El Gran Carnaval Masquerade Ball
On the 14th or Valentines Day the Masquerade Ball was held with the theme “be masked, be loved, be mine”. The admission is free and again there was music, free shots, and of course plenty of food and drink.
Traditional Comparsa and Painting in the Streets
From the 15th to the 17th there was traditional “comparsas” (dancing) and painting in the downtown streets which were closed during these events as well. At first I thought that the painting was to spruce up the downtown area. However, I learned later that if you go there, you will get painted. Both children and adults parade through the downtown streets throwing eggs and painting anything not covered including each other. Also on the last evening the men dress as women and dance through the street in a display of role reversal.
El Gran Carnaval Finale
The festivities wrapped up at Central Park on last evening Ash Wednesday the 18th with the traditional burning of “Don Juan Carnaval” and reading of the Don Juan Carnaval Will.
Historical Origin of El Gran Carnaval

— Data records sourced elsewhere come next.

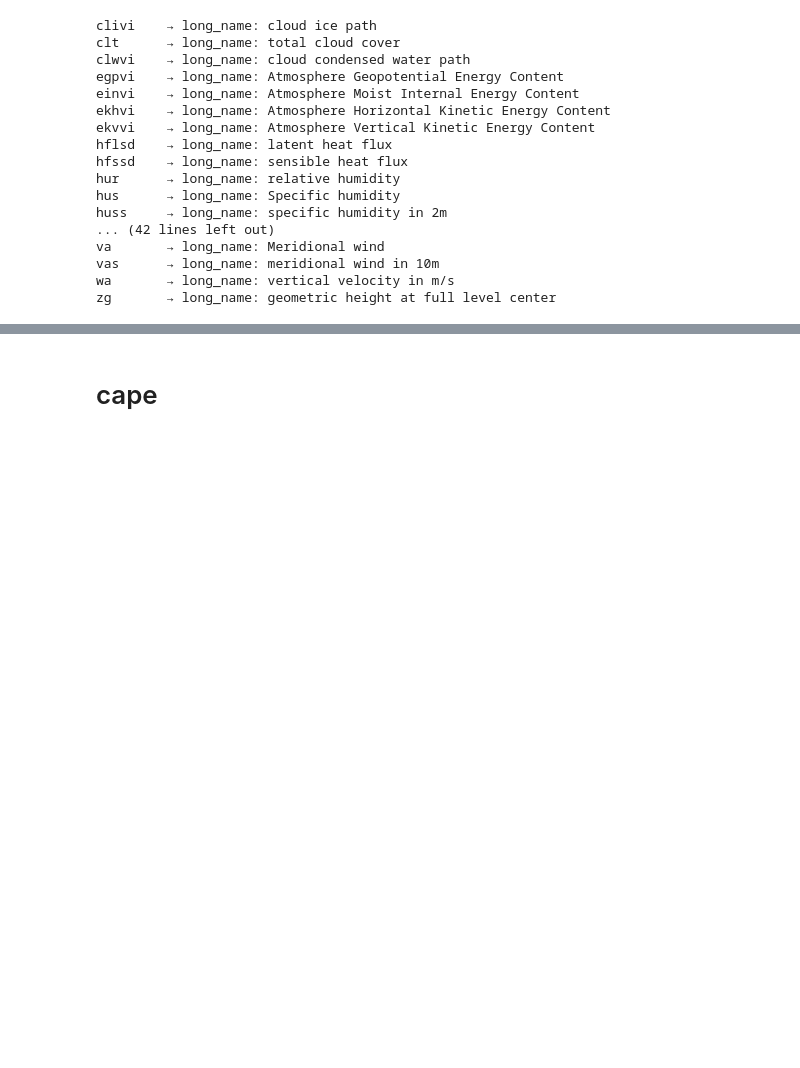
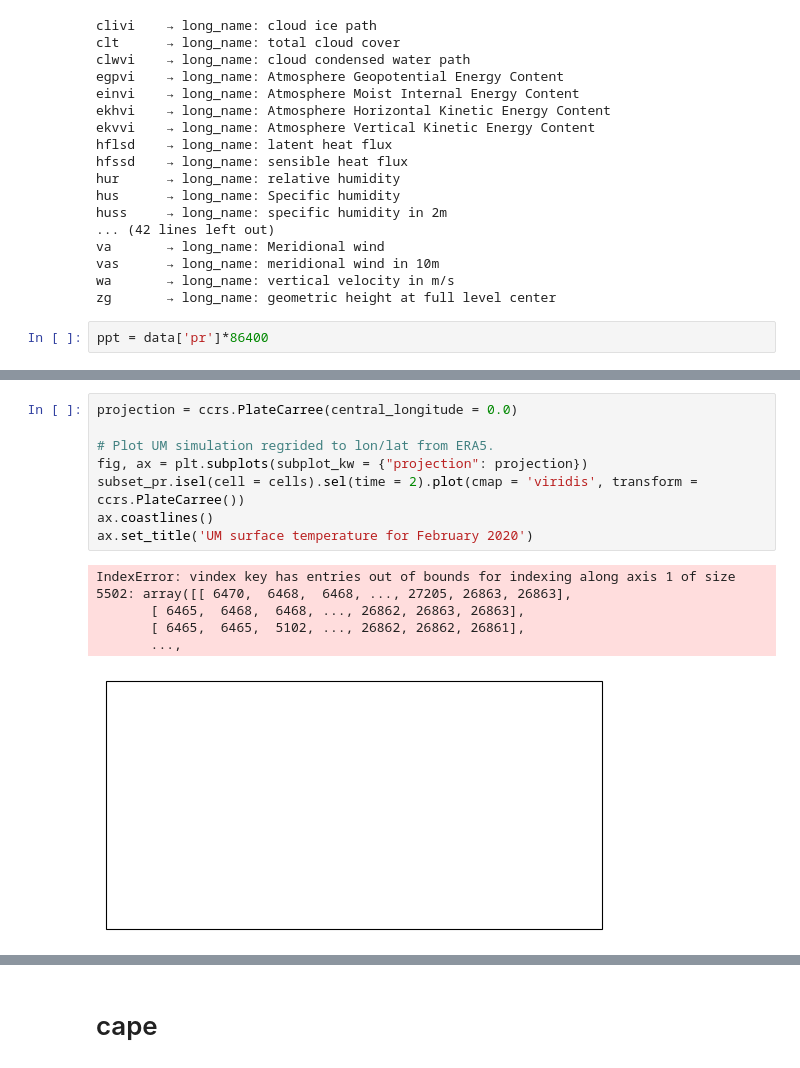
Before and after one commit to 21centuryweather/hk25-AusNode-ExtremePrecipitation, a Jupyter notebook: Code/s5_mrso_pr_p95.ipynb, the cells around one changed output, grey strips where cells are left out. Drawn from its saved outputs; the diff is of its cells as text; blank space fills up the shorter version.

```diff
--- a/Code/s5_mrso_pr_p95.ipynb
+++ b/Code/s5_mrso_pr_p95.ipynb
@@ -106,4 +98,6 @@ va       → long_name: Meridional wind
 vas      → long_name: meridional wind in 10m
 wa       → long_name: vertical velocity in m/s
 zg       → long_name: geometric height at full level center
+# %%
+ppt = data['pr']*86400
 # %%
@@ -118,0 +135,14 @@ subset_sm = sm_sum.sel(cell=unique_cell_ids)
+# %%
+projection = ccrs.PlateCarree(central_longitude = 0.0)
+
+# Plot UM simulation regrided to lon/lat from ERA5.
+fig, ax = plt.subplots(subplot_kw = {"projection": projection})
+subset_pr.isel(cell = cells).sel(time = 2).plot(cmap = 'viridis', transform = ccrs.PlateCarree())
+ax.coastlines()
+ax.set_title('UM surface temperature for February 2020')
+# %% [output]
+IndexError: vindex key has entries out of bounds for indexing along axis 1 of size 5502: array([[ 6470,  6468,  6468, ..., 27205, 26863, 26863],
+       [ 6465,  6468,  6468, ..., 26862, 26863, 26863],
+       [ 6465,  6465,  5102, ..., 26862, 26862, 26861],
+       ...,
+[figure, added]
```
Also changed, not shown: parts of 10 cells of this notebook, 3 other files.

As I mentioned earlier, El Gran Carnaval reminded me of Mardi Gras, and although the history seems to be lost on most of the locals I asked, it appears to have arrived here with the settlement of the Spanish and the re-enactment of their celebration of the caraval of Cadiz. There is not much specific information about the origin of the individual customs on the internet or in local memory. In past times it was generally an opportunity for people to speak out against political and social injustice in a comedic way. The masks hid the identity of those speaking out tongue in cheek. The masks were later replaced with painted masks in Caribbean countries due to the heat, and the painting in the streets grew from there. It became a representation of lawlessness and things being opposite to the norm. Things being opposite to normal times is also represented by the men dancing in the streets dressed up in women’s clothes.
For an opportunity to experience this event for yourself, I have included one of my YouTube videos